Man does not live on bread alone, not to mention circus alone. What we need is a totally new way of seeing, a new spiritual approach to very practical bread issues.

The successful teams in the World Cup have been the one’s where spirited teamwork, not individual brilliance has taken precedence.

Could this Cup help us see the way forward for all of us, and the spinning ball we co-habit?


Popular posts from this blog

Åke Edvinsson, 60 år

Det går nog knappt en dag utan att jag tänker i tacksamhet på dig, Åke. Alla minnen som vi delat under årens lopp blir man ju ständigt påmind om genom gamla sånger och sammanhang, människor och miljöer som poppar upp litet här och där, litet nu och då. Häromdagen slogs jag av en lust att hålla ett tacktal till dig för allt du betytt för mig, men antog att det är väl något jag kommer att skjuta upp tills din begravning - om nu inte du kommer att sjunga på min dessförinnan. Men varför vänta till dess, tänkte jag sen? Det är så dags då, nej låt mig få uttrycka detta nu! Och så vaknar jag idag och ser att du fyller 60 år! Detta är mitt tillfälle, att få skriva ett helt oförblommerat tacktal till en underbar människa som nog betytt mer för mig - och för många andra - än någon annan utanför den innersta familjekretsen! Den första gång jag såg dig var den första gång jag hörde dig; i barnkören som repade i kyrkskolan under fröken Gun Anderssons ledning. Och vi fortsatte s

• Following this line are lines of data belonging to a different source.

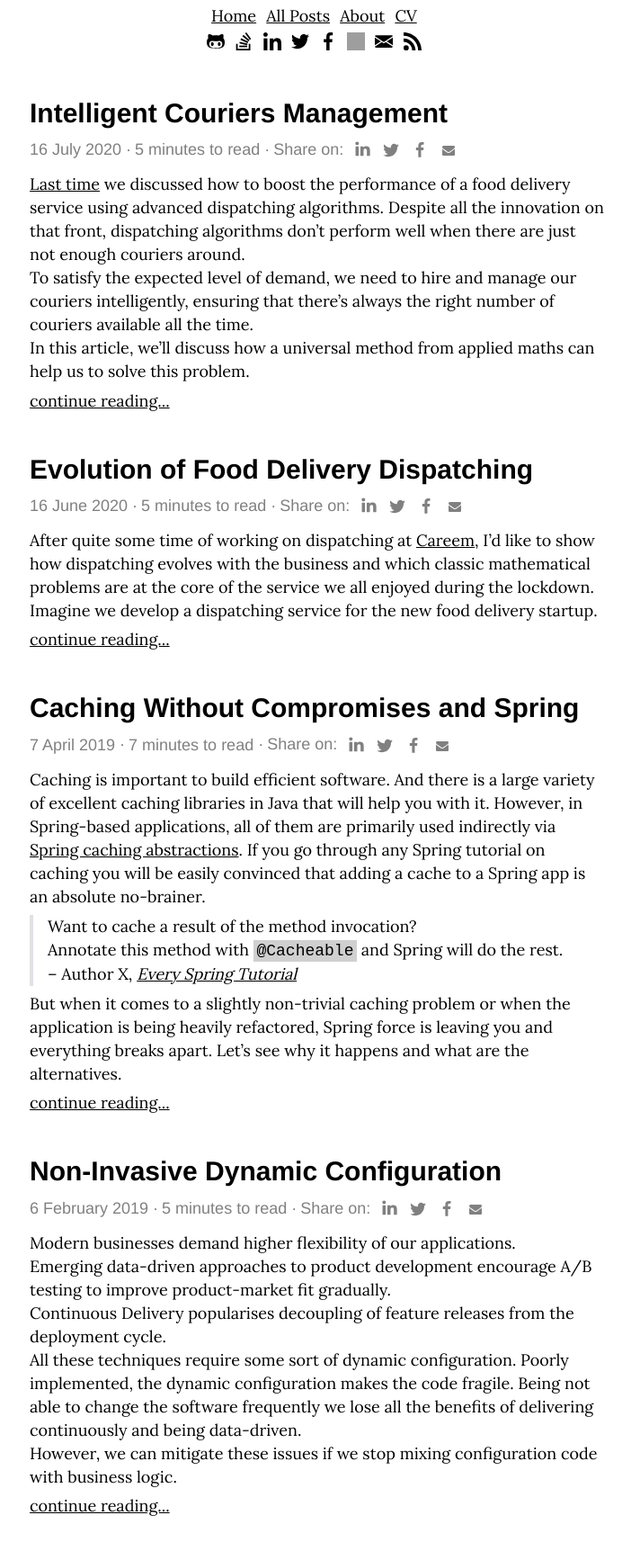
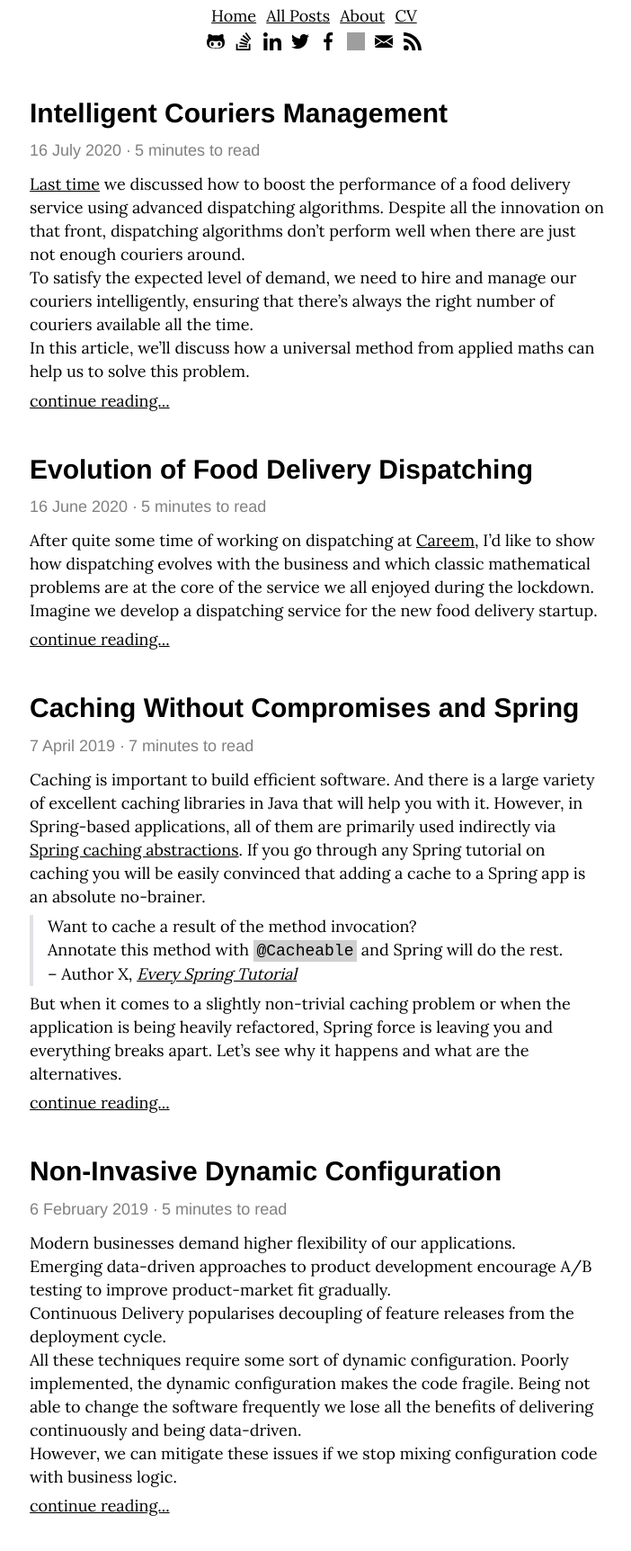
Before and after one commit to IlyaZinkovich/ilyazinkovich.github.io, a Jekyll site: the page built from index.html, in a window 1280 px wide, cut to the strip 186-1920 px from the top of the page. Shown: the top 1724 px of the strip at 90% size, without its empty margins (287-989 px from the left). Built offline with Jekyll 4.4.1, drawn with Linux system fonts in a browser that asks for light colours; the list of posts is cut into pages by our own code; some of the changed text lies outside the part shown; grey boxes are pictures that could not be loaded.

Commit message:
Changed subline style

```diff
--- a/css/main.scss
+++ b/css/main.scss
@@ -84,10 +84,12 @@
   ul {
     margin-left: 0em;
     color: gray;
+    height: 36px;
   }
   ul li {
     list-style: none;
     display: inline;
+    line-height: 36px;
   }
   ul li:after {
     content: " \00b7";
--- a/index.html
+++ b/index.html
@@ -21,15 +21,6 @@
         {{ words | plus: 180 | divided_by: 180 | plus: 1 | append: ' minutes to read' }}
         {% endunless %}
       </li>
-      <li>
-        <span>Share on:</span>
-        <div id="share-buttons">
-          <div class="linkedin" title="Share this on Linkedin" onclick="window.open('https://www.linkedin.com/shareArticle?mini=true&url={{ site.url }}{{ post.url }}&title=&summary=&source=');"><svg viewBox="0 0 1792 1792" xmlns="http://www.w3.org/2000/svg"><path d="M477 625v991h-330v-991h330zm21-306q1 73-50.5 122t-135.5 49h-2q-82 0-132-49t-50-122q0-74 51.5-122.5t134.5-48.5 133 48.5 51 122.5zm1166 729v568h-329v-530q0-105-40.5-164.5t-126.5-59.5q-63 0-105.5 34.5t-63.5 85.5q-11 30-11 81v553h-329q2-399 2-647t-1-296l-1-48h329v144h-2q20-32 41-56t56.5-52 87-43.5 114.5-15.5q171 0 275 113.5t104 332.5z"/></svg></div>
-          <div class="twitter" title="Share this on Twitter" onclick="window.open('http://twitter.com/home?status={{ site.url }}{{ post.url }}');"><svg viewBox="0 0 1792 1792" xmlns="http://www.w3.org/2000/svg"><path d="M1684 408q-67 98-162 167 1 14 1 42 0 130-38 259.5t-115.5 248.5-184.5 210.5-258 146-323 54.5q-271 0-496-145 35 4 78 4 225 0 401-138-105-2-188-64.5t-114-159.5q33 5 61 5 43 0 85-11-112-23-185.5-111.5t-73.5-205.5v-4q68 38 146 41-66-44-105-115t-39-154q0-88 44-163 121 149 294.5 238.5t371.5 99.5q-8-38-8-74 0-134 94.5-228.5t228.5-94.5q140 0 236 102 109-21 205-78-37 115-142 178 93-10 186-50z"/></svg></div>
-          <div class="facebook" title="Share this on Facebook" onclick="window.open('http://www.facebook.com/share.php?u={{ site.url }}{{ post.url }}');"><svg viewBox="0 0 1792 1792" xmlns="http://www.w3.org/2000/svg"><path d="M1343 12v264h-157q-86 0-116 36t-30 108v189h293l-39 296h-254v759h-306v-759h-255v-296h255v-218q0-186 104-288.5t277-102.5q147 0 228 12z"/></svg></div>
-          <div class="mail" title="Share this through Email" onclick="window.open('mailto:?&body={{ site.url }}{{ post.url }}');"><svg viewBox="0 0 1792 1792" xmlns="http://www.w3.org/2000/svg"><path d="M1792 710v794q0 66-47 113t-113 47h-1472q-66 0-113-47t-47-113v-794q44 49 101 87 362 246 497 345 57 42 92.5 65.5t94.5 48 110 24.5h2q51 0 110-24.5t94.5-48 92.5-65.5q170-123 498-345 57-39 100-87zm0-294q0 79-49 151t-122 123q-376 261-468 325-10 7-42.5 30.5t-54 38-52 32.5-57.5 27-50 9h-2q-23 0-50-9t-57.5-27-52-32.5-54-38-42.5-30.5q-91-64-262-182.5t-205-142.5q-62-42-117-115.5t-55-136.5q0-78 41.5-130t118.5-52h1472q65 0 112.5 47t47.5 113z"/></svg></div>
-        </div>
-      </li>
     </ul>
   </div>
   {{ post.excerpt }}
```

The unfolding tale of a hundred hymns

Wow! The power of setting your intentions...  Last summer I created a folder in my computer, and I had to give it a name. After giving it a quick thought I wrote: "Hundred hymns", in an attempt to be a bit poetic in the small space and time given.  There's a new hymnbook on its way in Sweden and a call has gone out for anyone who wants to contribute with proposals. I thought I ought to send in something before the deadline on New Years and the folder was created for this purpose.  I started to browse thru a life's worth of song creation and did not find much suitable, managed to come up with about 30 songs that I thought could work, after editing them quite substantially.  After that I fell ill in Covid. Little did I realise then how necessary this was for the developments that were to follow. For the first time in my life I had a personal and very tangible experience of life's brevity. And a reminder of the importance of taking every day as a precious gift.  ​ N

Never Ending Peace And Love – Reflections on a first encounter with NEPAL

Part 1 My time in Nepal is drawing to a close. For this time... Impossible to summarise this amazing country, but in short it has been a peak experience. Peak time with peak people in peak country. The nature is unquestionably one of its kind, with both jungle and the highest peaks of this planet within sight. And the people, to a large extent poor, but with a richness of soul and spirit that is overwhelming; generous, kind, humble and proud at the same time. But most amazing has been our way to approach it; walking, talking and singing... I feel that our "Sång & Gång" concept, our "walk & sing" adventures that we now have developed for almost 30 years have found an ultimate form here. We walk into the villages, meeting people eye-level, share a song, and walk out of there with a garland around our necks and a blessing on our foreheads. And a smile in our hearts and a sense of taking part in a real transformative meeting. For both parties. All of this has